Home >Nanofibres may pose health risk
Nanofibres may pose health risk
23 January 2013
New research into the health risks posed by inhaling nanofibres â€“ used to strengthen objects from tennis rackets to aeroplane wings â€“ has shown that these fibres could be as harmful to the lungs as asbestos fibres, as they have a similar shape.
Researchers from Edinburgh tested varying lengths of nanofibres, to see the effects inhalation had on mice, and found that the longer fibres caused similar effects to asbestos fibres, which cause lung cancers such as mesothelioma. Those larger than five micrometres, or fivethousandths of a millimetre, tended to become lodged in the lungs and cause inflammation. The smaller ones were cleared from the lungs. The researchers hope the study will help to design safer nanofibres.
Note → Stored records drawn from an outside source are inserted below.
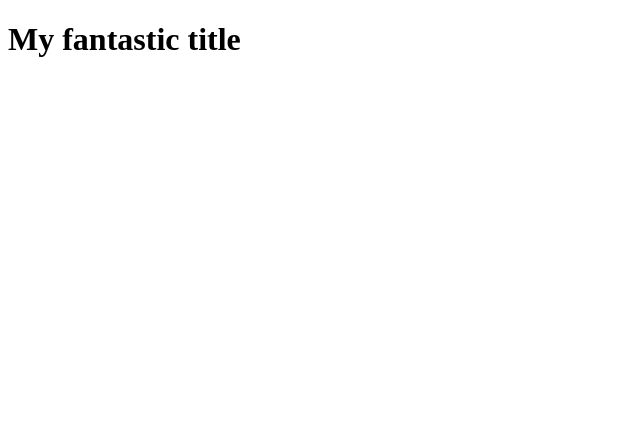
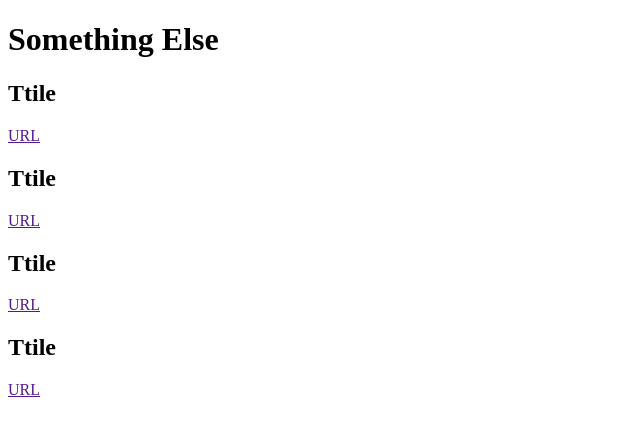
Before and after one commit to rlmckenney/FSF-CU-Kanban-Example, a plain HTML site: page index.html in a window 1280 px wide. Shown: the whole page, without its empty margins (0-640 px from the left). Drawn offline with Linux system fonts and the light colour scheme.

Commit message:
Add fetch example

```diff
--- a/index.html
+++ b/index.html
@@ -6,6 +6,25 @@
     <title>Document</title>
   </head>
   <body>
-    <h1>My fantastic title</h1>
+    <h1>Something Else</h1>
+
+    <div id="news">
+      <article>
+        <h2>Ttile</h2>
+        <a href="">URL</a>
+      </article>
+      <article>
+        <h2>Ttile</h2>
+        <a href="">URL</a>
+      </article>
+      <article>
+        <h2>Ttile</h2>
+        <a href="">URL</a>
+      </article>
+      <article>
+        <h2>Ttile</h2>
+        <a href="">URL</a>
+      </article>
+    </div>
   </body>
 </html>
```
Also changed, not shown: fetch.js (added, +15 -0 lines).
Ken Donaldson, professor of respiratory toxicology at the University of Edinburgh, said: â€œWe knew that long fibres, compared with shorter fibres, could cause tumours, but until now we did not know the cut-off length at which this happened.â€
Prof Stephen Spiro, from the British Lung Foundation, added: â€œIf confirmed by subsequent studies, this minimum fibre length can be cited in industry guidelines to help ensure people are not exposed to the sorts of fibres that may lead to such deadly diseases.â€